The Ancient Greeks believed that no one could step into the same river twice. The Bible insists that everything but God changes and life is but a mist (Psalm 39:5; James 4:14). I look in a mirror and compare my face with an old photo and you can guess what I see. I am changing in front of my own eyes. It became even clearer when I had one eye corrected with surgery. There just is no consistency and no trust in anything or anyone. And the reason is because of constant inconsistencies (James 1:22-25).

The problem that I have is that I am more consistent in what is wrong than in what is right. It is difficult to kick old behavior patterns. Even if they hurt us we persist in them. We also force them on others. It is as if we feel comforted when we make others hurt with us. We call that empathy for misery does love company. We are definitely surrounded by inconsistent miseries. The Psalmist knew about it and cried out, “How long, oh Lord, will this go on” (Psalm 13:1-2)?

It is endurable to live with some fickle people, but it is extremely difficult to survive under a fickle political system. With the stroke of a pen the leader can change the law, endanger a people, order our young people to die for his ideology and whatever else he deems good, for the nation. Only, it is not the nation but his party’s perception. Actually, we are witnessing two parties at war over promises they use the voters to achieve. “We the People” are the audience in a political theater or showdown paying for the privilege to watch their performance. Most of the time it is a comedy without a plot. One thousand years BC a Preacher penned these words, “Vanity of vanities, all is vanity,” (Ecclesiastes 1:2).

Their performance reminds me of a guest minister at a dinner invitation, he kept on telling the hostess, that he better not eat so much for it may affect his delivery.
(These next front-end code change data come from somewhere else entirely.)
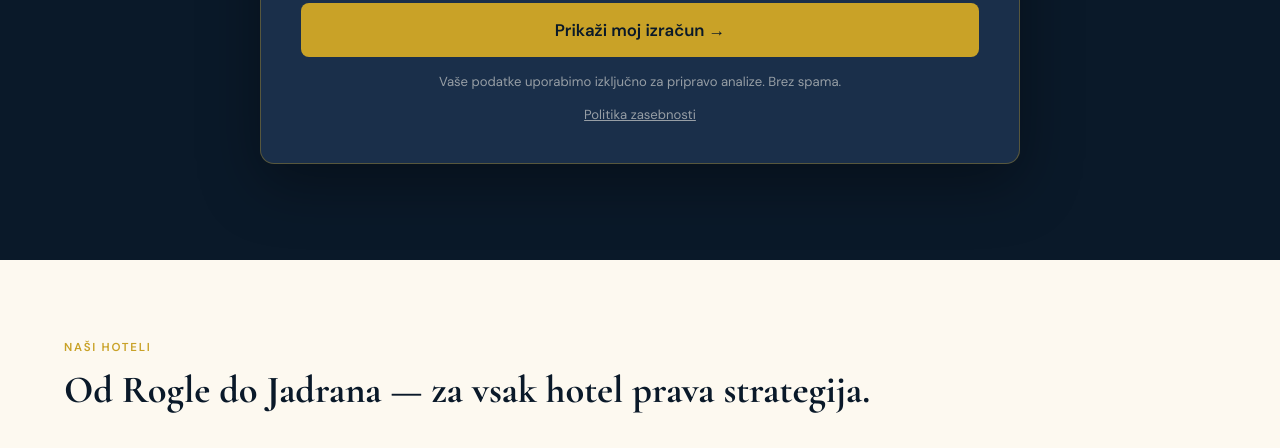
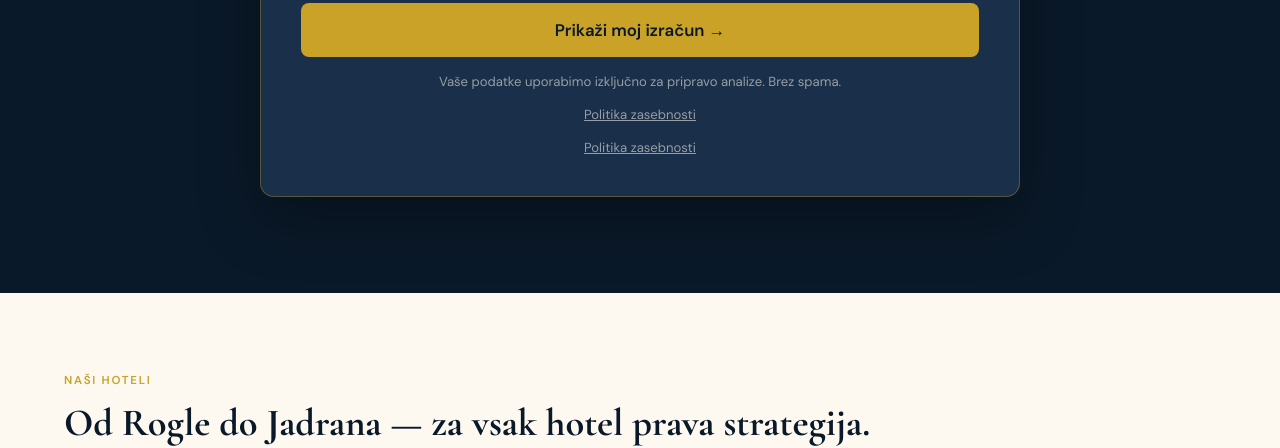
Before and after one commit to Bojan64/mhc-ai-landing-official, a plain HTML site: page index.html in a window 1280 px wide. Shown: the part 3305-3753 px from the top of the page. Drawn offline with nearby package versions, Linux system fonts and the light colour scheme.

Commit message:
Update footer and add privacy policy links

```diff
--- a/index.html
+++ b/index.html
@@ -823,7 +823,7 @@ footer {
 </div>
 <button class="calc-btn" data-manus_click_id="17" data-manus_clickable="true" id="calcSubmit" type="submit">Prikaži moj izračun →</button>
 <div class="calc-error" id="calcError">Pošiljanje ni uspelo. Preverite podatke in poskusite znova, ali nam pišite na info@mhc-ai.eu.</div>
-<p class="calc-note">Vaše podatke uporabimo izključno za pripravo analize. Brez spama.</p><p class="calc-note"><a href="/zasebnost" style="color:inherit;text-decoration:underline;">Politika zasebnosti</a></p>
+<p class="calc-note">Vaše podatke uporabimo izključno za pripravo analize. Brez spama.</p><p class="calc-note"><a href="/zasebnost.html" style="color:inherit;text-decoration:underline;">Politika zasebnosti</a></p><p class="calc-note"><a href="/zasebnost" style="color:inherit;text-decoration:underline;">Politika zasebnosti</a></p>
 </form>
 <!-- KORAK 2: delni rezultat -->
 <div class="calc-result" id="calcStep2">
@@ -980,7 +980,7 @@ footer {
 <div class="form-group"><label>Ime hotela</label><input data-manus_click_id="21" data-manus_clickable="true" name="hotel" placeholder="Hotel Planja, Terme Zreče..." type="text"/></div>
 <div class="form-group"><label>Sporočilo *</label><textarea data-manus_click_id="22" data-manus_clickable="true" name="sporocilo" placeholder="Opišite vaš hotel in kaj vas zanima..." required=""></textarea></div>
 <button class="form-submit" data-manus_click_id="23" data-manus_clickable="true" type="submit">Pošlji sporočilo →</button>
-<p class="form-note">AI analiza je takojšnja · Brez obveznosti</p><p class="form-note"><a href="/zasebnost" style="color:inherit;text-decoration:underline;">Politika zasebnosti</a></p>
+<p class="form-note">AI analiza je takojšnja · Brez obveznosti</p><p class="form-note"><a href="/zasebnost.html" style="color:inherit;text-decoration:underline;">Politika zasebnosti</a></p><p class="form-note"><a href="/zasebnost" style="color:inherit;text-decoration:underline;">Politika zasebnosti</a></p>
 </form>
 </div>
 </div>
@@ -1003,8 +1003,8 @@ footer {
 <li><a data-manus_click_id="27" data-manus_clickable="true" href="#za-koga">Za koga</a></li>
 <li><a data-manus_click_id="28" data-manus_clickable="true" href="#zakaj-mhc">O nas</a></li>
 <li><a data-manus_click_id="29" data-manus_clickable="true" href="#kontakt">Kontakt</a></li>
-<li><a href="/zasebnost">Politika zasebnosti</a></li></ul>
-<div class="footer-copy">© 2025 MHC d.o.o. Ljubljana, Slovenija</div>
+<li><a href="/zasebnost">Politika zasebnosti</a></li><li><a href="/zasebnost.html">Politika zasebnosti</a></li></ul>
+<div class="footer-copy">© 2026 MHC digitalne rešitve d.o.o. (MHC Revenue AI), Sežana, Slovenija</div>
 </footer>
 <script>
 const observer = new IntersectionObserver((entries) => {
```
The hostess, a bit amused, sent her daughter to listen to the preacher. When the girl returned, the mother asked how he did. The girl replied, “He might as well have ate.” There is much eating going on that reminds me of the violation of the Tenth Commandment, “You shall not covet what belongs to someone else” (Exodus 20:17). For the simple reason, if we take away from those that provide for our needs, who then shall supply us with food? The Parable of the Tenants is indicative of what happens when laborers dispose of an owner (Mark 12:1-9). It is noble for a widow to share her two pennies, but how many can be fed? (Mark 12:41-44).